Blake stepped toward the bi-fold entry door when the bus came to a complete stop. He stretched out his arm with the baseball bat in hand. Then he knocked on the glass portion of the door with the bat.
“Open the door!” Blake shouted and then repeated himself as his voice increased in decibels, “Open the door!”
Subsequently the door began to open. It squeaked and rattled as the dilapidated door started to fold and slide to the right. Then with his arm stretched as he held the door handle, the bus driver looked at Blake, dropped his head in frustration and said, “Hey mister, I don’t want any trouble. All I want to do is drop these folks off and get home to my family…safely. Now if you will kindly let us pass, I sure would appreciate it.”

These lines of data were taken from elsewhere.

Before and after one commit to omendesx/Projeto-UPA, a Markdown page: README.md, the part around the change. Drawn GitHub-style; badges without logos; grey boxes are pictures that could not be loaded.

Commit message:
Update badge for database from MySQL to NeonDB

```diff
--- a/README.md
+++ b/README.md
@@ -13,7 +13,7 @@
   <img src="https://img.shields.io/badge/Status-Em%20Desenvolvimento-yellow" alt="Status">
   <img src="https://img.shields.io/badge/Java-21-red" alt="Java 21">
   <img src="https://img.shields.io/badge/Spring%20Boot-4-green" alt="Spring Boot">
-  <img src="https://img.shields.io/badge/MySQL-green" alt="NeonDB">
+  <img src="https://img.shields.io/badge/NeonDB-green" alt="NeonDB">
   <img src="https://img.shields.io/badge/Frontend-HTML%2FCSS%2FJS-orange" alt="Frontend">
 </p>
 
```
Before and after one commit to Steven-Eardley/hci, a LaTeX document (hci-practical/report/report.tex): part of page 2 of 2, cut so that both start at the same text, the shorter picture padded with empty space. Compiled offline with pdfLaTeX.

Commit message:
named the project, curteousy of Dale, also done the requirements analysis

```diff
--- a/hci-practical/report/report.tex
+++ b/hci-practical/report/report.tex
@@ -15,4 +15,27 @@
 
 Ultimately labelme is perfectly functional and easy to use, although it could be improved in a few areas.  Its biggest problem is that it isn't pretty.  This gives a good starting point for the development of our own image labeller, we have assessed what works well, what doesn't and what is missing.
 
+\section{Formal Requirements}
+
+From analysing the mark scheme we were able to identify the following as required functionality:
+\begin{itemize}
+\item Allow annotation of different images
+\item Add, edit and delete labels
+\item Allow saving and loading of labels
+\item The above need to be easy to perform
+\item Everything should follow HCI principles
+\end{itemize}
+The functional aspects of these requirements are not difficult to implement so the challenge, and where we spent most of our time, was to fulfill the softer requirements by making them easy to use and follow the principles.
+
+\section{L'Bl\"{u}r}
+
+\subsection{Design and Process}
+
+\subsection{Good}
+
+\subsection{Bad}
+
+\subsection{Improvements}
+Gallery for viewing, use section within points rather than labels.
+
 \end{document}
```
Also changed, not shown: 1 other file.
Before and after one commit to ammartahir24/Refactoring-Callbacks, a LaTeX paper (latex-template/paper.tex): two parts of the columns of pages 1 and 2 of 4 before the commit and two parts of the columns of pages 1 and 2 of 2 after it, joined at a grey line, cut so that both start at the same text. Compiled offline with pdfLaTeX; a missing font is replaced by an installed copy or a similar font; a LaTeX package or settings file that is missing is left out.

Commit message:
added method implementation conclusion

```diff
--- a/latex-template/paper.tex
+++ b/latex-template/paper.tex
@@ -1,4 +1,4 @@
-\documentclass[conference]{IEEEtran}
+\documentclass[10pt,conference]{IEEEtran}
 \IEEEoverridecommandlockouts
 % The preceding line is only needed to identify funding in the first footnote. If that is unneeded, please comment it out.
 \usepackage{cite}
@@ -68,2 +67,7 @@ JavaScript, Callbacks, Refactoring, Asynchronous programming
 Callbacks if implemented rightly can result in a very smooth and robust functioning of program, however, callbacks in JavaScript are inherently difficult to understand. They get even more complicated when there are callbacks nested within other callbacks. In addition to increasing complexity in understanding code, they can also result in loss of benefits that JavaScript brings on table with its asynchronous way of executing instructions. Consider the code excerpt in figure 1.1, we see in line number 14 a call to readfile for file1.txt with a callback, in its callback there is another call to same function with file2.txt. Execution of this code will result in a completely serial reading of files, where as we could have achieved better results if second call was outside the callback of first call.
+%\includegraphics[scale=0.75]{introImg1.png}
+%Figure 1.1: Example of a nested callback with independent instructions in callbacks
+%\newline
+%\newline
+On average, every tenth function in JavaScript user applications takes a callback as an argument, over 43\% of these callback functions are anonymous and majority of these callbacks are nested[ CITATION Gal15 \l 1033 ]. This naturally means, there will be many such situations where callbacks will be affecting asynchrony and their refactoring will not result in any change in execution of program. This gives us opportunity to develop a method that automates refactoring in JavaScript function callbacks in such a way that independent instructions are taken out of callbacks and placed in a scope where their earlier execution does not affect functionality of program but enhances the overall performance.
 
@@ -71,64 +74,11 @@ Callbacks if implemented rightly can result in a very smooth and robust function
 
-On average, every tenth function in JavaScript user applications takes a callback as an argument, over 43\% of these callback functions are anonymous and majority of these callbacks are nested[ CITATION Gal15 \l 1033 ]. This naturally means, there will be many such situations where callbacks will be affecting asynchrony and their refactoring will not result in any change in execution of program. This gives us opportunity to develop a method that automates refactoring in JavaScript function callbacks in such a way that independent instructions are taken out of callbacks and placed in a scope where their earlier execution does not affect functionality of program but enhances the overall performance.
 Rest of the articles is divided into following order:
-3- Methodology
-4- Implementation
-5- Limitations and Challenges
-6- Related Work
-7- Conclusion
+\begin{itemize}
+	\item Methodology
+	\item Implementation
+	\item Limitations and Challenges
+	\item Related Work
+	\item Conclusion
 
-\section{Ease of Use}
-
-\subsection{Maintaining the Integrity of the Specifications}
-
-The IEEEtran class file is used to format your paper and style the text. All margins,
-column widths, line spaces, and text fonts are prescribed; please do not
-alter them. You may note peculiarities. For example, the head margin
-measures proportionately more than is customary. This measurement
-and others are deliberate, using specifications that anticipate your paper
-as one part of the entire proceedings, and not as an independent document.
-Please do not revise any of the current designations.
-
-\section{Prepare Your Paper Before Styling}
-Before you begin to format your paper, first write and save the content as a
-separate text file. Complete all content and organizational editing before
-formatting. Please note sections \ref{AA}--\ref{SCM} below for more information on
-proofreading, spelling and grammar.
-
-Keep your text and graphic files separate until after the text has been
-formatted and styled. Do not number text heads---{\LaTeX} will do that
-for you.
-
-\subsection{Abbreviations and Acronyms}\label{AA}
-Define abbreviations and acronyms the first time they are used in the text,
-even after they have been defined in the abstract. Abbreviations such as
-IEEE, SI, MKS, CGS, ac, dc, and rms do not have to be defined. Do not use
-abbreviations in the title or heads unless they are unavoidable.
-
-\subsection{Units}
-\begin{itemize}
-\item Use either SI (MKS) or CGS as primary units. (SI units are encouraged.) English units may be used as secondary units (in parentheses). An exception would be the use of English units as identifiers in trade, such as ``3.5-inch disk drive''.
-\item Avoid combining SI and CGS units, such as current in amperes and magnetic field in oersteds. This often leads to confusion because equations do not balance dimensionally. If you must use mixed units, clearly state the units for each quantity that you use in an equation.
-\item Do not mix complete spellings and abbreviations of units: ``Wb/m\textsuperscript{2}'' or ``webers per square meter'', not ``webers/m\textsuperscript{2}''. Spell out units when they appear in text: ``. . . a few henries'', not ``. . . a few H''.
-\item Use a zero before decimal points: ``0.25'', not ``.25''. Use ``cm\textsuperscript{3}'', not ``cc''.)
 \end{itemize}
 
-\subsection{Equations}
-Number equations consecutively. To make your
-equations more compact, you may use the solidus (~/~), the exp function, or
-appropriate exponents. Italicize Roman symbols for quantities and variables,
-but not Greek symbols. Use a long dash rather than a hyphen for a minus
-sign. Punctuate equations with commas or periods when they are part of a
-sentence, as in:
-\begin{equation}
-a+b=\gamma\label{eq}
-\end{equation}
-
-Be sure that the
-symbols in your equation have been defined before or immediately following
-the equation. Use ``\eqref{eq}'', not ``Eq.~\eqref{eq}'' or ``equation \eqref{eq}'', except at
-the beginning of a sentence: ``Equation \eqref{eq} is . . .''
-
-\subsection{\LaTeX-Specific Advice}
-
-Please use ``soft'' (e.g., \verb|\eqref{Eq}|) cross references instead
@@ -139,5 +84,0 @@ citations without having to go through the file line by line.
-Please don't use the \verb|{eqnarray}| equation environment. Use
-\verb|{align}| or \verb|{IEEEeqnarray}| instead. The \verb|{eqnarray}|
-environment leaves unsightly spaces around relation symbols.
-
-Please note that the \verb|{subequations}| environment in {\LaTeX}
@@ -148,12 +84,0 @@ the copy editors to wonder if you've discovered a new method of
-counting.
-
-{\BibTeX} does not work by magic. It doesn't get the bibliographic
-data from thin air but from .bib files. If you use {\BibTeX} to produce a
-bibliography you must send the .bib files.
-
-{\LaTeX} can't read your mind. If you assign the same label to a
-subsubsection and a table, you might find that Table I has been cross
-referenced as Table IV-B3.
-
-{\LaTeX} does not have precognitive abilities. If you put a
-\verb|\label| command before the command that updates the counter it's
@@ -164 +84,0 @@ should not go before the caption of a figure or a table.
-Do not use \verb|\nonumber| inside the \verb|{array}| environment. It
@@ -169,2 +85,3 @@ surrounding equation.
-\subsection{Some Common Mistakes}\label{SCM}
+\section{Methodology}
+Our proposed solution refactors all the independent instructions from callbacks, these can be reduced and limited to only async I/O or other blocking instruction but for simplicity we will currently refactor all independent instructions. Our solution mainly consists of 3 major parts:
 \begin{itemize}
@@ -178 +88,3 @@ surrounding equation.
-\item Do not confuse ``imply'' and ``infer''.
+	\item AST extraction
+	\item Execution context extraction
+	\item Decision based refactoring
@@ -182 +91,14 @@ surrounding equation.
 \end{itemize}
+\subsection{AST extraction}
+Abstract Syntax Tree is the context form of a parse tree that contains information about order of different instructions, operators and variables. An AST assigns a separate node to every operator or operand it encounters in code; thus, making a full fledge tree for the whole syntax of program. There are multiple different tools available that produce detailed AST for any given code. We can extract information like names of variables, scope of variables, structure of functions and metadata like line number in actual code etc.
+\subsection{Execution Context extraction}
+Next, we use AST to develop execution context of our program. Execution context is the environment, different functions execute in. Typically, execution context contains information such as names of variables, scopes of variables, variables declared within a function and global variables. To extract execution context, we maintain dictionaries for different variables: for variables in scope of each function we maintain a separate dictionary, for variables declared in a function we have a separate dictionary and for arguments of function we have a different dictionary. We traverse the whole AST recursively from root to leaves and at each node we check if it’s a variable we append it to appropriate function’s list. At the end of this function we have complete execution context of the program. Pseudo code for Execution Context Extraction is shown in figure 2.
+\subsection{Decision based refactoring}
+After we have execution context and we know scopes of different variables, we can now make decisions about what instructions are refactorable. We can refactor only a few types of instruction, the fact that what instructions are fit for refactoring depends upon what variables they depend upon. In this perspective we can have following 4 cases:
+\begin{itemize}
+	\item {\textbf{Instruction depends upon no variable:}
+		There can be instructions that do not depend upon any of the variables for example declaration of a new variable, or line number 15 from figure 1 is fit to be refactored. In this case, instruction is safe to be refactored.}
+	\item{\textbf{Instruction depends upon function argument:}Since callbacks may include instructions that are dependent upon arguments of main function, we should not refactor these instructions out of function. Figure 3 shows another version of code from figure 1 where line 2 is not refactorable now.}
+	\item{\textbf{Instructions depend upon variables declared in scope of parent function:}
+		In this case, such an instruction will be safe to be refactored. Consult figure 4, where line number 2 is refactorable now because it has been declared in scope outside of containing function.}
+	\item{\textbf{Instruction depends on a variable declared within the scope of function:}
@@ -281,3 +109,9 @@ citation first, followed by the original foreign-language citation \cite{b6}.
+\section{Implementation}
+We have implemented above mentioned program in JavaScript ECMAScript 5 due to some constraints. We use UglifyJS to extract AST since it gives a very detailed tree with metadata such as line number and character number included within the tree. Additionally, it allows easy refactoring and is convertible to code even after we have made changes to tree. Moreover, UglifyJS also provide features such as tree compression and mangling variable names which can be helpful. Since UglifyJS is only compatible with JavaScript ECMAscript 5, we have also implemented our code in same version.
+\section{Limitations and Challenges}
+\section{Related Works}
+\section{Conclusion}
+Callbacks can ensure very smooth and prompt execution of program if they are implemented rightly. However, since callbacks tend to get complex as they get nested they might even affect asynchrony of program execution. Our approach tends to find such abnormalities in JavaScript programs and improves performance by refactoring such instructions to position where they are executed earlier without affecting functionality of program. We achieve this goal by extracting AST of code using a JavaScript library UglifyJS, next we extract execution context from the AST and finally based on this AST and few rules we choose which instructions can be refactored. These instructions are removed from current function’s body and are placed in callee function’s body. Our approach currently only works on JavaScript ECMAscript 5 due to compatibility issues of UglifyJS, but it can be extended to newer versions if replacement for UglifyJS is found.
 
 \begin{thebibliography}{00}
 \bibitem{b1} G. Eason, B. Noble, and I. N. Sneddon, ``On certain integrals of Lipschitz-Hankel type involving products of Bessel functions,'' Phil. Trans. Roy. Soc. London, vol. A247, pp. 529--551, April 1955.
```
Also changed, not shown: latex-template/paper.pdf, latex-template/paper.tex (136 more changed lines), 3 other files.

Blake coldly responded with, “You’re not going inside of these gates with those scabs. We are on strike, and we’re not going to let them in there. So if you don’t turn around, you are going to be driving these folks to the hospital today. Is that what you want?”
“No…I…I don’t think anyone here wants that. But I have got a job to do...” Angrily, Blake stepped inside of the bus. Then the bus driver, fearful of Blake’s motives, attempted to close the door on him. But as the closing door thrust Blake to one side, he lunged forward and grabbed the bus driver’s arm. Then he grabbed his shirt collar with the strength of his intimidating frame and pulled the driver out of his Captains chair and down the steps. The driver’s arms and legs were kicking and flailing about as Blake mercilessly dragged him onto the dusty gravel road.
“You shouldn’t have done that friend…” proclaimed Blake as he struggled to pull the driver down the steps.
The bus driver attempted to hold his ground and protested with an incomplete…“What the fu…”
“Shut up!” Interrupted Blake. “Quit squirming around. Your making this more difficult than it needs to be.”
Blake continued to drag the driver out of the bus until he was several feet away. And when he was satisfied with the driver’s position, he threw him down on the ground as if he were shaking water from his hands…cleansing himself of the squeamish character. Then some of the other union workers completed Blake’s work by blocking the door: preventing him from re-entering the bus.
“Stay there!” Directed Dennis in his high pitched irritating voice. Then he glanced at Blake hoping for a sign of his approval. It never came. Blake moved on to the other inhabitants of the bus.
Blake attempted to communicate as best he could with the workers. Using both hand signals and broken Spanish he spoke to the scabs, “Hola’… No Espanola…No work…Go home…adios!” Then he pointed in the direction from which they came and walked out of the bus hoping that the example he made of the bus driver would have intimidated them enough.
The guards came to the aid of the bus driver and helped to dust him off while he lay there with his broken pride. He was obviously annoyed at Blake and resented the embarrassment that Blake caused him. So as Blake made his way back into the crowd of the other union members, the bus driver peered at him with revulsion. As the mob regrouped, silence resumed as everyone stood still, waiting, wondering and anticipating what would happen next.
To read more and to purchase a copy of Chasing the Giants go to my web page http://www.chasingthegiants.com